Clinical Trials

 

 

Frequently Asked Questions

Is one right for you?

A clinical trial is one of the final steps in a long and careful cancer research process that is looking for better ways to prevent, diagnose, or treat cancer. Clinical trials test new medical approaches in patients with cancer, and are important to developing new treatments for cancer. Many of the "standard treatments" that patients with cancer receive today were developed based on the results of previous clinical trials.

Are there benefits to participating in a clinical trial?

Clinical trial participants may have access to investigational drugs or experimental medical approaches. These may or may not be beneficial. Ultimately, people who take part in clinical trials contribute to future progress against cancer—helping to shape new approaches in the fight against cancer.

Are there risks in participating in a clinical trial?

A new treatment or medical approach becomes a clinical trial because it has shown strong promise in laboratory studies.
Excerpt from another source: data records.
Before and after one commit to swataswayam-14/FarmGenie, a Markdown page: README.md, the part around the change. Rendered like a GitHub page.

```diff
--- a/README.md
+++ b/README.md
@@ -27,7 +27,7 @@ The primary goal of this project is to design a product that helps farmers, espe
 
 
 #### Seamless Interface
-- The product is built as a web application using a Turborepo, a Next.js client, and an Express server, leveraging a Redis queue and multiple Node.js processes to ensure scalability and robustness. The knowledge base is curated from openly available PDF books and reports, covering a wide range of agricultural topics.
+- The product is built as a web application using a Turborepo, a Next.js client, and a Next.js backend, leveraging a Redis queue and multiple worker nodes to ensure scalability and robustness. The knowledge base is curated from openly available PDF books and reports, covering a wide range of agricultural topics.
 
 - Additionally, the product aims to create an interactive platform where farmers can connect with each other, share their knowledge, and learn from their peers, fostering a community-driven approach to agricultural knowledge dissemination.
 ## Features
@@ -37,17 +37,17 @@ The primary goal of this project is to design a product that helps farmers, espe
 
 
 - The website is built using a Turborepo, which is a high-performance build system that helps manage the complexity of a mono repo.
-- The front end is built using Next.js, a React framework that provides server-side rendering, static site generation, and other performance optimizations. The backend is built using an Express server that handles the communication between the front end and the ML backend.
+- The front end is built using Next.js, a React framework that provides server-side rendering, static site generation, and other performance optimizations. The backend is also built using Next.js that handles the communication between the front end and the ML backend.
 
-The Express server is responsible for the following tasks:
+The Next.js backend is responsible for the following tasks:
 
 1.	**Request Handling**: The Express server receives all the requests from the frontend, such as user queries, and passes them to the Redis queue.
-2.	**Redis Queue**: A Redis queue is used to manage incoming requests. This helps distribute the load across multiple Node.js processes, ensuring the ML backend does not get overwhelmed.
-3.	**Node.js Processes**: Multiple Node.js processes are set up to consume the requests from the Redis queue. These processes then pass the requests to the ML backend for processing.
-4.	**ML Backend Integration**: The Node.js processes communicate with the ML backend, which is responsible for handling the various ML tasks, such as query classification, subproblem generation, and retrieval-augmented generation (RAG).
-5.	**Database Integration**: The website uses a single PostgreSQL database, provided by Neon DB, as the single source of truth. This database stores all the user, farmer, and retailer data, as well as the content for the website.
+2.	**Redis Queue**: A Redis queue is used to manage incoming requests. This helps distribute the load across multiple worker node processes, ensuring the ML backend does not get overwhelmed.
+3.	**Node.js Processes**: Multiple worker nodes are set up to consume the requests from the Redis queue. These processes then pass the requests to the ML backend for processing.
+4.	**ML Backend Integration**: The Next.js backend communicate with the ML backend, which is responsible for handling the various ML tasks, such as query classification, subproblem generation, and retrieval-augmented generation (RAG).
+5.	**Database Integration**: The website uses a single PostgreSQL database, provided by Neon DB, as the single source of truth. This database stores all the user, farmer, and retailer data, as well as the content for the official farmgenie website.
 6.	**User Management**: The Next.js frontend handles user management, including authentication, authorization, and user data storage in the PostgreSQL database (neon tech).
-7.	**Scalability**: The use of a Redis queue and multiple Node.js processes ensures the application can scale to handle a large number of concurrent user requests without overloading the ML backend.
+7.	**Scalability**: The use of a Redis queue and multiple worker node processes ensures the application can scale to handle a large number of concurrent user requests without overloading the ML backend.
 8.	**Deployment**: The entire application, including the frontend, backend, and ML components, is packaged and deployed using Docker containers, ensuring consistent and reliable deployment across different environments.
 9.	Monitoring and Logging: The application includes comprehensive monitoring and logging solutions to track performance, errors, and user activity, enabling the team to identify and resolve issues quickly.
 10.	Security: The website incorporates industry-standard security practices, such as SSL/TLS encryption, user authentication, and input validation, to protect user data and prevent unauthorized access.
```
Results in the clinic, however, may be different. The new therapy may not be better than the standard treatment or it may have unexpected or more difficult side effects. If the study is comparing different treatments, participants cannot choose which one they receive because they are randomly assigned to one treatment or the other. Also, patients should consider the costs of trial participation and determine what costs will be covered by their insurance or the study sponsor.

How are participants in clinical trials protected?

Clinical trials at Norris Cotton Cancer Center are conducted according to strict scientific and ethical principles. Every clinical trial has a plan, called a protocol, which describes what will happen in the study and why it is necessary.

Before a clinical trial begins, two committees review the protocol and approve it only if the clinical trial satisfies certain scientific and ethical standards. These committees are called Norris Cotton Cancer Center's Clinical Cancer Review Committee and the Committee for the Protection of Human Subjects at Dartmouth College. The people on these committees evaluate the scientific basis for the clinical trial, the risks to participants, and the information provided to participants about the trial. They can stop a clinical trial that is not following the protocol or is causing unexpected harm to participants. They also can halt a clinical trial if the treatment being studied is very effective, in order to make it available sooner to patients who are not on the trial.

Finally, participants can choose to leave a study at any time—before the clinical trial starts or at any time over the course of the trial.

How will I know if I am eligible to participate in a clinical trial?

Eligibility criteria define who may participate in a clinical trial. In order to answer a specific question about a new approach to cancer care, variables such as age, gender, medical history, stage, and type of cancer need to be kept the same for all participants. Eligibility criteria define common characteristics, and help researchers achieve accurate and meaningful results. Eligibility criteria may also minimize the risk of a person's condition becoming worse by participating in the study.

If you have found a clinical trial you think you might qualify for, talk to your doctor to see if you qualify. You can also call our Cancer Help Line at (800) 639-6918 to speak with a cancer research nurse, or email the cancer research nurses at cancer.research.nurse@dartmouth.edu.

What is informed consent and why is it important?

The process of informed consent gives patients the information they need to decide if they want to participate in a clinical trial. In the informed consent process, a doctor or a research nurse will explain the purpose of the study, the tests and procedures involved, and the possible risks and benefits. During the informed consent process, you are encouraged to ask questions to be sure you understand all aspects of participation in the clinical trial. If you agree to participate, you will be asked to sign an informed consent document. You also may be asked to sign a new consent form as new benefits, risks, or side effects are discovered.

How can I get more information about clinical trials?

The following organizations provide general information about clinical trials online:

Brochures and videos are available in the reception areas for Hematology/Oncology (3K) and Radiation Oncology (2K) at Norris Cotton Cancer Center.

In addition, you can search this website for clinical trials currently being conducted at Norris Cotton Cancer Center. You can search by cancer type, principal investigator, study number, or word or phrase.

You can also call our Cancer Help Line at (800) 639-6918 to speak with a cancer research nurse, or email the cancer research nurses at cancer.research.nurse@dartmouth.edu.

Or, talk to your doctor to find out if a clinical trial at Norris Cotton Cancer Center is right for you.

Cindy's Story

"If what I do in this clinical trial can help one woman in the future, then I've done a wonderful thing." View/hear Cindy's story.